I’ve been watching the progress of Bitcoin with increasing interest for a year or two now and I’m a bit surprised I haven’t written about it here before. I’m writing today because the number of mainstream use cases of Bitcoin seems to have been growing recently and this morning I got an email from the Boost.vc accelerator saying they were reserving five of 15 slots in their next programme for Bitcoin companies. (Disclosure: Boost.vc is affliated with the Draper family and invested in Bitcoin startup Coinlab last year.)
As this is my first post about Bitcoin I’m going to start with a definition. From Investopedia:
Definition of ‘Bitcoin’
A decentralized digital currency that enables low-cost payments without the need for central authorities and issuers. Bitcoin is a peer-to-peer (P2P) currency system created in open source C++ programming code. Bitcoins can be accessed from anywhere in the world with an internet connection. Once a user has Bitcoins, they are stored in a digital wallet. Bitcoins can then be sent to anyone else who has a Bitcoin address.
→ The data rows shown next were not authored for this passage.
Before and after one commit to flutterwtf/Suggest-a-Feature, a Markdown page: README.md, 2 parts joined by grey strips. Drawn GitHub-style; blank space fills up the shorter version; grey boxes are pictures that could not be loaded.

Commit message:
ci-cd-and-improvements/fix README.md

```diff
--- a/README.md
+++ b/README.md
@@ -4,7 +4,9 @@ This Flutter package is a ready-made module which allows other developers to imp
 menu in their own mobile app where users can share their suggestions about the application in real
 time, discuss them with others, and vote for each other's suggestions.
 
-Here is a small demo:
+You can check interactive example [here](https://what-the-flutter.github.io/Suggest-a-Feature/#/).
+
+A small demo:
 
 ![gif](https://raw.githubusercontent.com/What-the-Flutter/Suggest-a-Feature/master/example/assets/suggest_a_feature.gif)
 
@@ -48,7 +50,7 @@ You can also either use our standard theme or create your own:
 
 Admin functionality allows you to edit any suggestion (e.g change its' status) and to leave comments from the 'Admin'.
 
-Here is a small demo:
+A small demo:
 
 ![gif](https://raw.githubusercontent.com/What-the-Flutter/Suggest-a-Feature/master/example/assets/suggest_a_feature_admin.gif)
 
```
Bitcoin was developed in 2009 and based on the works of an individual or group of individuals known as Satoshi Nakamoto.
- fees to buy stuff over the web can be much less than the 2-3% taken by credit cards, and
- it removes the need for foreign currency exchange altogether.
- There are now $400m worth of Bitcoin in circulation
- The number of transactions per day has doubled since November to 60-70k per day
- It’s getting easier to buy Bitcoins locally around the world (when I bought some a year or so ago I had to transfer money to a Japanese bank acount…)
- There is an ever increasing list of places you can spend Bitcoins
I’m not ready to predict that Bitcoin will cross the chasm, in fact I still think that is a long odds bet, but if the current momentum continues I’m starting to think that it might become a bet worth taking.